Six employees were honoured at Martin-Kaye Solicitors, at The Foundry, in Euston Way, for their dedication and loyalty to the firm.

In a special presentation to mark the milestone achievements, the staff each received gift vouchers and a bouquet of flowers from Managing Partner, Andrew Green.

The longest serving employee to be honoured was Shirley Farlow, from the Accounts Department, who has given 25 years’ service to the Practice.

Recognised for over 20 years’ service were Hazel Mears, from the Probate Department, and Sharon Powell, Administration Manager.

And celebrating 15 years’ service were Julie Peate, Assistant Administration Manager, Judith Smout, from the Wills and Probate Team, and Rita Webb, from the Family Team.

Andrew Green said: “Martin-Kaye Solicitors is very proud to recognise such dedicated staff, many of who have been with us since the Practice first began.

“Without the support of such a flexible and well-trained team, we would not have achieved a nationwide reputation for high quality customer service and effective, appropriate expert advice.

“A company is only as good as its workforce, and we are supremely fortunate to have the backing of employees who really care about the service we deliver.”

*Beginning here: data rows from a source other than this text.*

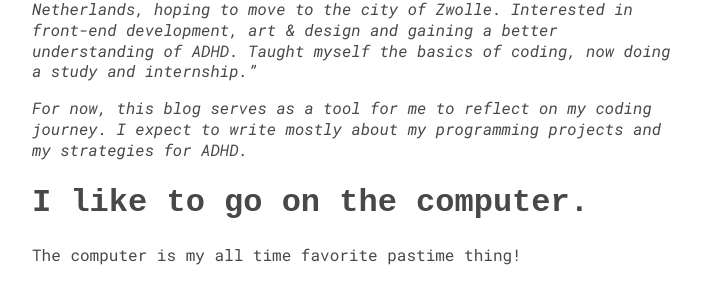
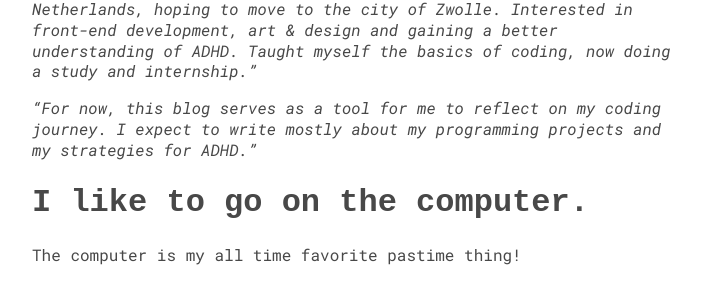
Before and after one commit to Kompjoeter/archived-blog, a Jekyll site: the page built from about.md, in a window 1280 px wide. Shown: the part 191-474 px from the top of the page, without its empty margins (288-989 px from the left). Built offline with Jekyll 4.4.1, drawn with Linux system fonts in a browser that asks for light colours.

```diff
--- a/about.md
+++ b/about.md
@@ -4,7 +4,7 @@ title: About
 ---
 *"28 year old creator - currently living in the north of the Netherlands, hoping to move to the city of Zwolle. Interested in front-end development, art & design and gaining a better understanding of ADHD. Taught myself the basics of coding, now doing a study and internship."*
 
-*For now, this blog serves as a tool for me to reflect on my coding journey. I expect to write mostly about my programming projects and my strategies for ADHD.*
+*"For now, this blog serves as a tool for me to reflect on my coding journey. I expect to write mostly about my programming projects and my strategies for ADHD."*
 
 # I like to go on the computer.
 The computer is my all time favorite pastime thing!
```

Andrew said the support of the long-serving members of staff had been particularly invaluable during a hectic past 12 months, when the company had transferred to purpose-built multi-million pound offices in Euston Way.

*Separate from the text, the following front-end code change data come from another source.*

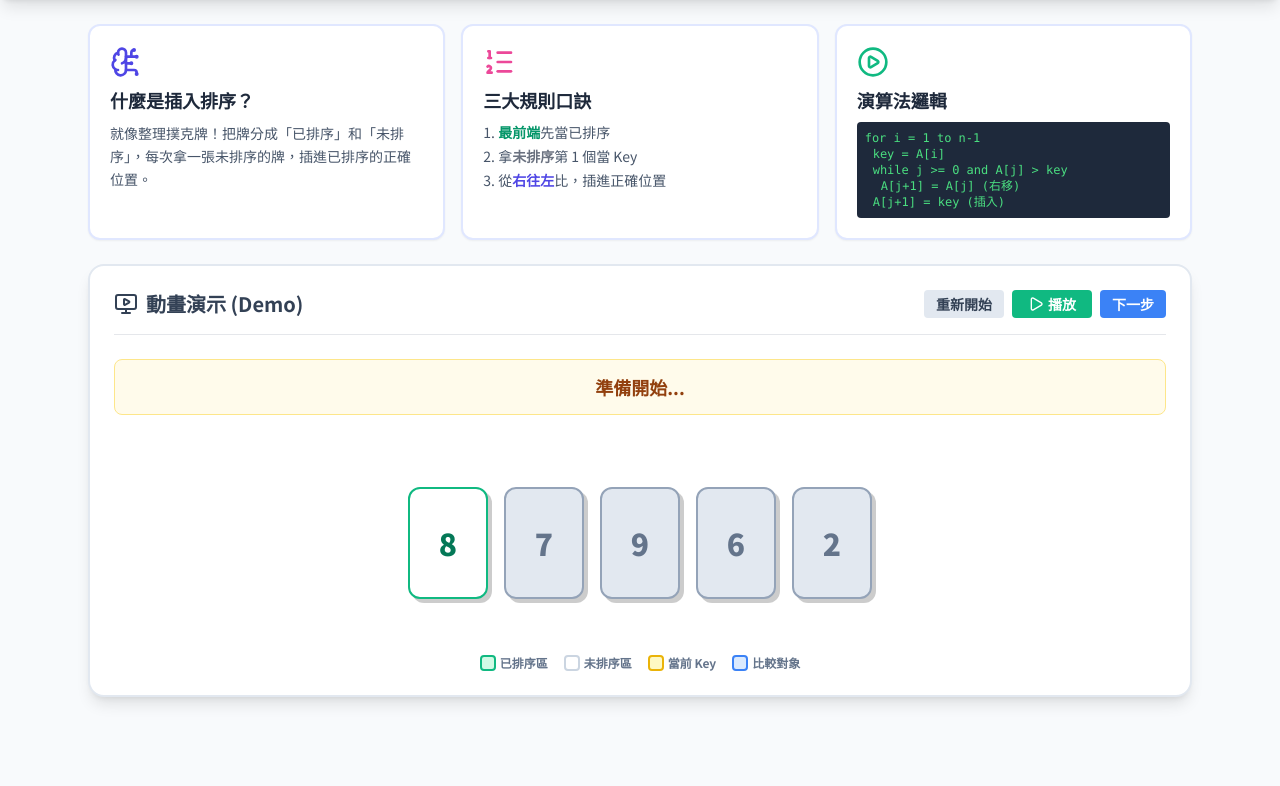
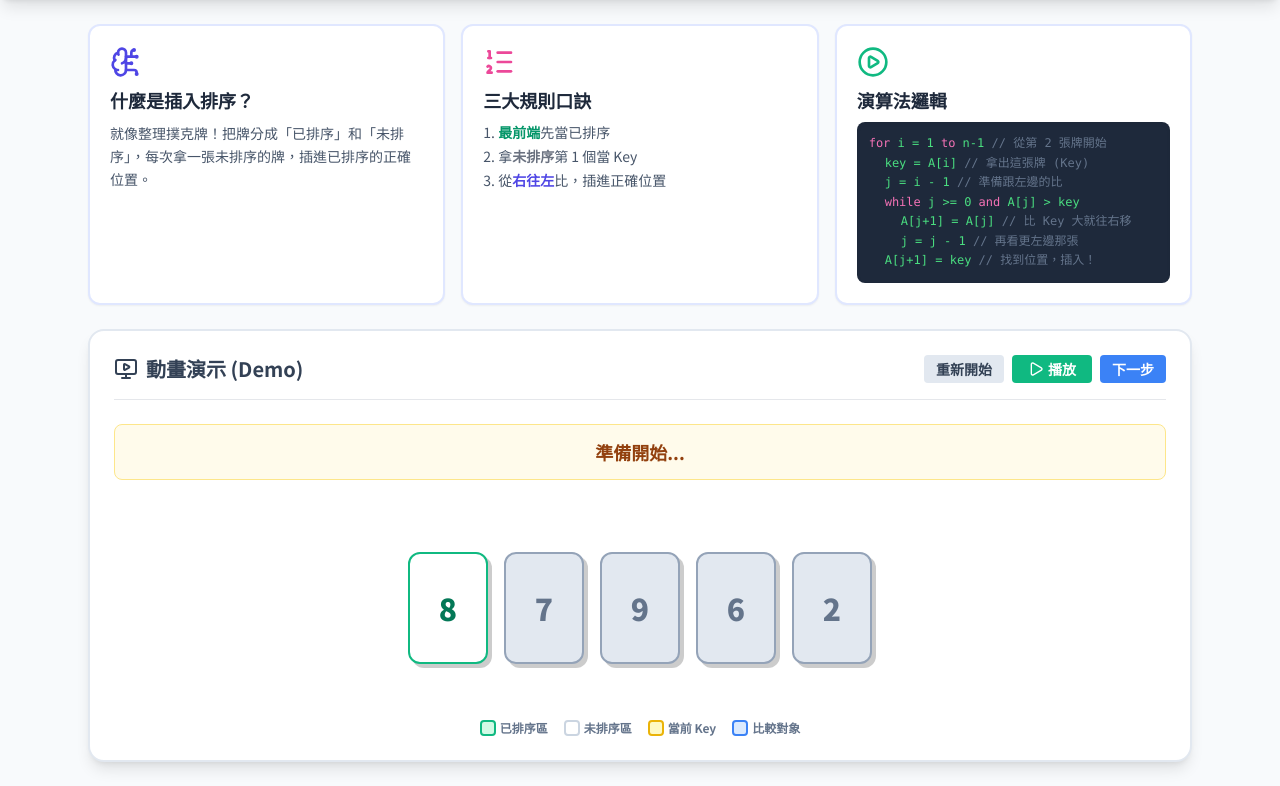
Before and after one commit to btosichen/Insertion-Sort, a plain HTML site: page index.html in a window 1280 px wide. Shown: the part 84-870 px from the top of the page. Before the commit the page ends 805 px from the top, so only its background shows below. Drawn offline with nearby package versions, Linux system fonts and the light colour scheme.

Commit message:
Update index.html

```diff
--- a/index.html
+++ b/index.html
@@ -3,7 +3,7 @@
 <head>
     <meta charset="UTF-8">
     <meta name="viewport" content="width=device-width, initial-scale=1.0">
-    <title>插入排序法大挑戰 | Insertion Sort Challenge</title>
+    <title>插入排序法大挑戰 | Insertion Sort Challenge v0122</title>
     <script src="https://cdn.tailwindcss.com"></script>
     <link href="https://fonts.googleapis.com/css2?family=Noto+Sans+TC:wght@400;700;900&display=swap" rel="stylesheet">
     <script src="https://unpkg.com/lucide@latest"></script>
@@ -70,12 +70,14 @@
                 <div class="bg-white p-5 rounded-xl border-2 border-indigo-100 shadow-sm hover:shadow-md transition-shadow">
                     <div class="text-emerald-500 mb-2"><i data-lucide="play-circle" class="w-8 h-8"></i></div>
                     <h3 class="text-lg font-bold mb-2">演算法邏輯</h3>
-                    <div class="bg-slate-800 text-green-400 p-2 rounded text-xs font-mono overflow-x-auto">
-                        <p>for i = 1 to n-1</p>
-                        <p class="pl-2">key = A[i]</p>
-                        <p class="pl-2">while j >= 0 and A[j] > key</p>
-                        <p class="pl-4">A[j+1] = A[j] (右移)</p>
-                        <p class="pl-2">A[j+1] = key (插入)</p>
+                    <div class="bg-slate-800 text-green-400 p-3 rounded-lg text-xs font-mono overflow-x-auto leading-relaxed shadow-inner">
+                        <p><span class="text-pink-400">for</span> i = 1 <span class="text-pink-400">to</span> n-1 <span class="text-slate-500">// 從第 2 張牌開始</span></p>
+                        <p class="pl-4">key = A[i] <span class="text-slate-500">// 拿出這張牌 (Key)</span></p>
+                        <p class="pl-4">j = i - 1 <span class="text-slate-500">// 準備跟左邊的比</span></p>
+                        <p class="pl-4"><span class="text-pink-400">while</span> j >= 0 <span class="text-pink-400">and</span> A[j] > key</p>
+                        <p class="pl-8">A[j+1] = A[j] <span class="text-slate-500">// 比 Key 大就往右移</span></p>
+                        <p class="pl-8">j = j - 1 <span class="text-slate-500">// 再看更左邊那張</span></p>
+                        <p class="pl-4">A[j+1] = key <span class="text-slate-500">// 找到位置，插入！</span></p>
                     </div>
                 </div>
             </div>
```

“Our company has undergone a period of total transformation, not just in terms of our premises, but also in terms of our operational approach, and the patience and hard work of our staff has played a crucial role in helping us to tackle each challenge as it arose.”

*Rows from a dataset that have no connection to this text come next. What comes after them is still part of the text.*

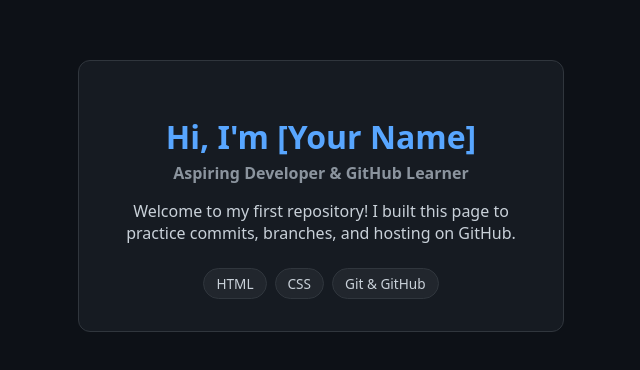
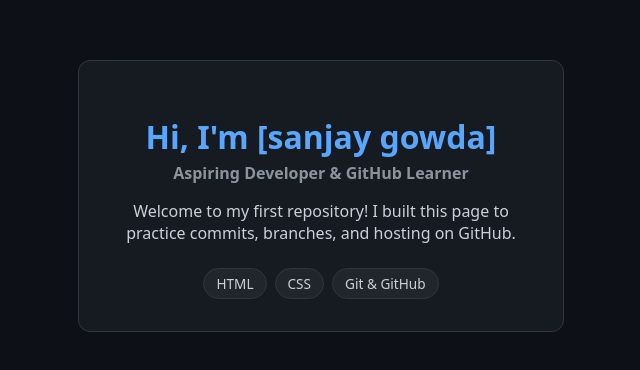
Before and after one commit to sanjaymbgowda18-ui/my-portfolio, a plain HTML site: page index.html in a window 1280 px wide. Shown: the part 204-574 px from the top of the page, without its empty margins (319-959 px from the left). Drawn offline with Linux system fonts and the light colour scheme.

Commit message:
update name

```diff
--- a/index.html
+++ b/index.html
@@ -8,7 +8,7 @@
 </head>
 <body>
   <div class="card">
-    <h1>Hi, I'm [Your Name]</h1>
+    <h1>Hi, I'm [sanjay gowda]</h1>
     <p class="role">Aspiring Developer & GitHub Learner</p>
     <p>Welcome to my first repository! I built this page to practice commits, branches, and hosting on GitHub.</p>
     <div class="skills">
```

Pic: At the long service award presentation at Martin-Kaye Solicitors are, from left, Sharon Powell, Hazel Mears, Julie Peate, Shirley Farlow, Managing Partner Andrew Green, Judith Smout, Rita Webb, and Partner Alison Carter

Smoking ban looms for employers

Shropshire businesses must take action now to prepare for the impending national smoking ban or face a last-minute panic.

John Mehtam, Employment Law specialist at Martin-Kaye Solicitors, in Telford, said the ban would become law on July 1, but companies should make provision as soon as possible.

“There are fewer than 100 days to go, and it’s important that businesses start to take this seriously,” said John.

“Many may already have smoking policies in place, but these will need to be formalised ready for the ban, as it means all enclosed or substantially enclosed workplaces must be smoke free.”

John said companies where employees still wanted to smoke after the ban takes effect would have to make arrangements for them to smoke outside the building

“It’s vital that businesses begin now to remove their smoking rooms, and put up no smoking signs, in order to prepare their workforce for the changes that will be compulsory.

“And any employer who fails to display the signs could be fined up to £1,000 – if they fail to stop their staff smoking in a smoke free place, the fine could be as much as £2,500.”

John said the ban would be enforced by environmental health officers from local authorities, so that it did not take up valuable police time.

“In preparation for the new law, some employers may want to consider offering smokers help to give up, and it’s also important to consult your staff on how your smoking policy will be implemented.

“You should also make sure everyone is fully aware how you will deal with people who try to ignore the ban, and that you will be taking the new law extremely seriously.

“The ban will improve the working environment for all employees, and companies just need to ensure they plan for it well in advance to help the transition run smoothly.”